OIG: DHS Can Better Mitigate the Risks Associated with Malware, Ransomware, and Phishing Attacks

A new report from the Office of Inspector General (OIG) contains several recommendations aimed at improving the Department of Homeland Security’s (DHS) mitigation of risk related to malware, ransomware, and phishing attacks. 

Threats of cyberattacks have been increasing during the past two decades. According to a joint announcement from DHS, the Department of Defense, and the Department of Justice on August 3, 2020, the Chinese government has been using malware to target government agencies, private sector entities, and think tanks since 2008. Phishing groups used voter registration–related lures to trick people into accessing fake government sites and giving away personal data in the days prior to the 2020 presidential election. And in a March 21, 2022 statement, the U.S. President reiterated his warning to the Nation about the possibility of Russia conducting malicious cyber activity against the United States. Microsoft observed close to 40 destructive attacks on hundreds of Ukrainian systems from February 23 to April 8, 2022, with 32 percent of these attacks directly targeting Ukrainian government organizations at various levels.

In recent years, several DHS components have also been victims of cyberattacks. In May 2019, photos of more than 100,000 travelers coming into and out of the country were stolen during an attack on a U.S. Customs and Border Protection (CBP) subcontractor’s network. Similarly, on October 4, 2020, United States Coast Guard personnel discovered that a database for the Coast Guard Auxiliary had been subject to a malware attack, resulting in the exfiltration of contact information for 59,149 individuals who had expressed interest in joining the Coast Guard Auxiliary. 

OIG’s audit found that DHS implements multiple layers of defense against malware, ransomware, and phishing attacks to protect its sensitive information from potential exploitation. In addition, DHS has implemented specific tools and technologies to further detect and prevent security events on component systems and to help protect DHS’ network communication and data. 

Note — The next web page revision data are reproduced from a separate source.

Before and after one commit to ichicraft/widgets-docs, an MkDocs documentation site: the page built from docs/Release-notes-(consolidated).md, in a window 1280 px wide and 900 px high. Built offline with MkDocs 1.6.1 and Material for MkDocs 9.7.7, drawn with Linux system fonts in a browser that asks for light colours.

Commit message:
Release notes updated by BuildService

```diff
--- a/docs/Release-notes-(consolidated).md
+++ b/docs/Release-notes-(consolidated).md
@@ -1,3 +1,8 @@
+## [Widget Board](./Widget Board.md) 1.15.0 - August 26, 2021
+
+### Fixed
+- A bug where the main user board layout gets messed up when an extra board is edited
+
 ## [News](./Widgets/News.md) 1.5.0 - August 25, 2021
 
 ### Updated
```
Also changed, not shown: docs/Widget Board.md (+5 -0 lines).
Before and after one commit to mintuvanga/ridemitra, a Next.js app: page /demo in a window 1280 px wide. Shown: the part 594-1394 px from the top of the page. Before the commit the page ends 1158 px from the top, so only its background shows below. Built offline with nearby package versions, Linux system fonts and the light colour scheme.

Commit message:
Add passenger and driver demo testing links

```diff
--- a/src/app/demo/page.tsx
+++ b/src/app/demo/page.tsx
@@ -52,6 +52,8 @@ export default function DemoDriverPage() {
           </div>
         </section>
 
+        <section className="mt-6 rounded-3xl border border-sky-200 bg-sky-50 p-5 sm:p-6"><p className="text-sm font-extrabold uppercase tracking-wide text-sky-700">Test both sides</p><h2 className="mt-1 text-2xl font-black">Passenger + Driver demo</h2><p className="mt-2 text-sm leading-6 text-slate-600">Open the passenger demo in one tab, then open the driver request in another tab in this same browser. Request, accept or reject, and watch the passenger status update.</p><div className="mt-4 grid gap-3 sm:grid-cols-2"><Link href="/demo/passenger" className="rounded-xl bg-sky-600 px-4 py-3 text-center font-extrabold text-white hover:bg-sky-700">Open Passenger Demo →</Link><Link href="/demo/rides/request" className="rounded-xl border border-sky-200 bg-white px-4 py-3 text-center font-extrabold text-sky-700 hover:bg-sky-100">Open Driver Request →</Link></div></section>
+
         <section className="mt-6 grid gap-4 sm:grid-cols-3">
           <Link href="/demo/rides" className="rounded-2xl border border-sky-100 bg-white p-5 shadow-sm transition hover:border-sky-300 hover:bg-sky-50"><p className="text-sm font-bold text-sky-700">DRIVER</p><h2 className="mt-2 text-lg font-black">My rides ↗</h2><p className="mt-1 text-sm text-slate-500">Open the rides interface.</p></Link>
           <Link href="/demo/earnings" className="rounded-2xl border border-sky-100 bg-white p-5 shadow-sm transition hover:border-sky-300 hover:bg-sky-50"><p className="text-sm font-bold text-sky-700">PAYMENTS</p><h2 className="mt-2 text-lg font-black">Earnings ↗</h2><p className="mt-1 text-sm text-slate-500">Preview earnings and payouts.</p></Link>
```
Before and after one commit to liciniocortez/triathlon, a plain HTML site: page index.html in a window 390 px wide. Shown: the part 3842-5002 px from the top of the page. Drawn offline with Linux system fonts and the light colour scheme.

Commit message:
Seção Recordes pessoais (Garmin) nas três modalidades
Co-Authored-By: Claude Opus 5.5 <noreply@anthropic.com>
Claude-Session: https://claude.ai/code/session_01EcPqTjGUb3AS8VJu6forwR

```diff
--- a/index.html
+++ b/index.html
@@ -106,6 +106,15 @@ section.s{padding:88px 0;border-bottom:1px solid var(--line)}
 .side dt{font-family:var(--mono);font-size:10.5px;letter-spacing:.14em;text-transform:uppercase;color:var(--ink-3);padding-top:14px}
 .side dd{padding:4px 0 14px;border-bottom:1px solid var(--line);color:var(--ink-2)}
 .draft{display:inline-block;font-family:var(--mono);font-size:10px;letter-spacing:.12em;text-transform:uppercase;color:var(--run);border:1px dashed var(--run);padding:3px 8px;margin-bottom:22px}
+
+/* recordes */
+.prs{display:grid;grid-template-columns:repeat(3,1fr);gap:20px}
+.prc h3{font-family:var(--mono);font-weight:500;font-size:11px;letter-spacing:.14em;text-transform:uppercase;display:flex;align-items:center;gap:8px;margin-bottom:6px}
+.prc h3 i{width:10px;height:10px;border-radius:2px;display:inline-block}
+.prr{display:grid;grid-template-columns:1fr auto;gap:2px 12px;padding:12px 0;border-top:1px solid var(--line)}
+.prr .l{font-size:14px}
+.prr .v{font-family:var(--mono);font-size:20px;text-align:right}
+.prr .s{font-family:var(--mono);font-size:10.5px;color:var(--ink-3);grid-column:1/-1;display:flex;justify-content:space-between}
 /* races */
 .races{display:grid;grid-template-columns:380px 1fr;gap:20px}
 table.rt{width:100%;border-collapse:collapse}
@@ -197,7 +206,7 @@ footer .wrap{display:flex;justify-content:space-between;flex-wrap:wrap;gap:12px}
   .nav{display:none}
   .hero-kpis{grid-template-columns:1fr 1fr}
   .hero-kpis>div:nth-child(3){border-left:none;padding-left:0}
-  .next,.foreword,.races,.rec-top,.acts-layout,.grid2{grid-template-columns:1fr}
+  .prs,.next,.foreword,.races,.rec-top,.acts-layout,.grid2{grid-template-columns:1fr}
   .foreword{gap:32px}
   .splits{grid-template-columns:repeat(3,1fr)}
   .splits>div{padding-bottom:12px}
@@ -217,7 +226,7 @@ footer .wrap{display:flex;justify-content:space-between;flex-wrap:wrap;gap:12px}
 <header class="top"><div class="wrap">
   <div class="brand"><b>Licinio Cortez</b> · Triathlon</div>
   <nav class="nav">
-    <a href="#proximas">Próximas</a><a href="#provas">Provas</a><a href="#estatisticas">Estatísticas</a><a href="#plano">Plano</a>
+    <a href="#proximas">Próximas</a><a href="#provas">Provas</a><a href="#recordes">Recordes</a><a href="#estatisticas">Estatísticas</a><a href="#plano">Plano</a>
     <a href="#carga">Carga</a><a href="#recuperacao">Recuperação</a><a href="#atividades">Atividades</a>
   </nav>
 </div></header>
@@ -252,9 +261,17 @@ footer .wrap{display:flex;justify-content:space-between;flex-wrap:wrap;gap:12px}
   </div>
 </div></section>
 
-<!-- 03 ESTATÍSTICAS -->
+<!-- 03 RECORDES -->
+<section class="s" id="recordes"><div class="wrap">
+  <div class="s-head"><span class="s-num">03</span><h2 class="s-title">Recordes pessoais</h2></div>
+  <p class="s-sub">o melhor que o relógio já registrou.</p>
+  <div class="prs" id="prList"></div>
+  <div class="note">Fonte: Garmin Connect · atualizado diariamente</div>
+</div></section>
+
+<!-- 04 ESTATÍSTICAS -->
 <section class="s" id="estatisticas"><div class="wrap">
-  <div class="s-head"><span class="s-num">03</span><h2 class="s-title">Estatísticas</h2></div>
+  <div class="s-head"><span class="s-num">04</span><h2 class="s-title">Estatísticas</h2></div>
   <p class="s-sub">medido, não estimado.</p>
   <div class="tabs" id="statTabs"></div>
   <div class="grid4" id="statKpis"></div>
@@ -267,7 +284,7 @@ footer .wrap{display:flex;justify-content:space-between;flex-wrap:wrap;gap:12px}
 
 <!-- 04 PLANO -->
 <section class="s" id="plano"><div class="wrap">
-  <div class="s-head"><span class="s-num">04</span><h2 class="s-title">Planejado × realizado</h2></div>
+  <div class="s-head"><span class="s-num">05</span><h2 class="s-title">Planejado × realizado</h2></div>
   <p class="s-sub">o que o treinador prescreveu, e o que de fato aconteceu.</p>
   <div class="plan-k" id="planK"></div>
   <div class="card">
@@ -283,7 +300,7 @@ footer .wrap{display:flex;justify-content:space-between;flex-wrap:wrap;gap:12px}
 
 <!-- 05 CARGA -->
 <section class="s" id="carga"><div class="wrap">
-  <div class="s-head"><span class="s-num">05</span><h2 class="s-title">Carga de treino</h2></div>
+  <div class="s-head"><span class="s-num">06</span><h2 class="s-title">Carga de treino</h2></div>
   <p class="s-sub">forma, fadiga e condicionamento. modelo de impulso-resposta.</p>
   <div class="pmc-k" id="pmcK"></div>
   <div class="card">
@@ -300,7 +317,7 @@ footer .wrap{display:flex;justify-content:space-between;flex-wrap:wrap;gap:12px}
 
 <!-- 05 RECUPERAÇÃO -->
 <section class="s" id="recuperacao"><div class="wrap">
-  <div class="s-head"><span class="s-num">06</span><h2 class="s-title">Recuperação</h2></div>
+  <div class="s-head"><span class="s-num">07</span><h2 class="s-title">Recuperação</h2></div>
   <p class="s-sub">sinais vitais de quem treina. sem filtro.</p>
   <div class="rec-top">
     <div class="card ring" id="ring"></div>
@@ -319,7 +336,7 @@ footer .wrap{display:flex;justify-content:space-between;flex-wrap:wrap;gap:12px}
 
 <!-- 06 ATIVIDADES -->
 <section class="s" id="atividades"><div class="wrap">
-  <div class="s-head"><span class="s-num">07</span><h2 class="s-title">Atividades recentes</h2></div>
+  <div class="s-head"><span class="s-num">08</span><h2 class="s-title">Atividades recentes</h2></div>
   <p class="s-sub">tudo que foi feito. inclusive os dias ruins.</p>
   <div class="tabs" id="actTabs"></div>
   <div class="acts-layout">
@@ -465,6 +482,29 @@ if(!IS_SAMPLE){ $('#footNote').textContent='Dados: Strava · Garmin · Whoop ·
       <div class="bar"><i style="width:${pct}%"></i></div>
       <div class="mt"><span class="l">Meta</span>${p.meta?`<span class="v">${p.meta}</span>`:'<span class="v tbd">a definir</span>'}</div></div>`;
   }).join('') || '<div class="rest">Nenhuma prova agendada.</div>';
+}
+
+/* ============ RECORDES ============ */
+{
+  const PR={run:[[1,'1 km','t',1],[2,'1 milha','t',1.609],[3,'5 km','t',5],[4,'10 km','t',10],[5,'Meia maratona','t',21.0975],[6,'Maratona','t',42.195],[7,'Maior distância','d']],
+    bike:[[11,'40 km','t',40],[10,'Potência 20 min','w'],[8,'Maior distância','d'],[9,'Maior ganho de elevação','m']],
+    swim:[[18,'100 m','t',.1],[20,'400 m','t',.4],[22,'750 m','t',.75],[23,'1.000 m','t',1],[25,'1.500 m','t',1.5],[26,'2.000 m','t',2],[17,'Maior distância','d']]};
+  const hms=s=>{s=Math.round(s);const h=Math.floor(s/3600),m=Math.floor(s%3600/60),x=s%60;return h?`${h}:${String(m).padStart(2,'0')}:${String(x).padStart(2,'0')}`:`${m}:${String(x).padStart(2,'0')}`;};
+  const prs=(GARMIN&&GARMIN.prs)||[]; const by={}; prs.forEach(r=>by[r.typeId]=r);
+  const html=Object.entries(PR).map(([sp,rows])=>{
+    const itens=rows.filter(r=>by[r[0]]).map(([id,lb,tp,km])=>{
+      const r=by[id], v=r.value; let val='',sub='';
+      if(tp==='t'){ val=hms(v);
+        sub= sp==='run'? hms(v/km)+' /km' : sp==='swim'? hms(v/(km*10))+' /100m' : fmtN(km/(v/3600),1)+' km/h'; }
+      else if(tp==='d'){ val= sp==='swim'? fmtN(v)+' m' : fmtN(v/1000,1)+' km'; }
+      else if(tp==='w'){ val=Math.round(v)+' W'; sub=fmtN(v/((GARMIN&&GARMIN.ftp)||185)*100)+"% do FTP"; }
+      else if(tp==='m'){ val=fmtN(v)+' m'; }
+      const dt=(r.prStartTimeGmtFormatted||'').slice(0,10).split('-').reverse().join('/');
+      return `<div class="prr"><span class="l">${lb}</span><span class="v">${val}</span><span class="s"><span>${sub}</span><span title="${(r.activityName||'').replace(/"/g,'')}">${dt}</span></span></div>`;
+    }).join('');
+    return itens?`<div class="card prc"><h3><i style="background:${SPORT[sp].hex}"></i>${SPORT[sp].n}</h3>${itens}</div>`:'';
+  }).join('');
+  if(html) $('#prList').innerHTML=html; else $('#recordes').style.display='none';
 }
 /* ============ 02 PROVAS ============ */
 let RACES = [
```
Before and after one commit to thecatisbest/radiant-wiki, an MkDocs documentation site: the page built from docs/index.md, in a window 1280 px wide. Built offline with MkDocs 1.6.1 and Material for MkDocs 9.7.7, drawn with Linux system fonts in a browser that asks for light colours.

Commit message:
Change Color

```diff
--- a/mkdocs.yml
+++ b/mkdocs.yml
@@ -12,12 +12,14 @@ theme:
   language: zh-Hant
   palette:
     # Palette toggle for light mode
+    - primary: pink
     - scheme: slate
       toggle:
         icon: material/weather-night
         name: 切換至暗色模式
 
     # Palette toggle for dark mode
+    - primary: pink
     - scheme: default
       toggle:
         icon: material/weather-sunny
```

However, the watchdog said DHS can better protect its sensitive data from potential malware, ransomware, and…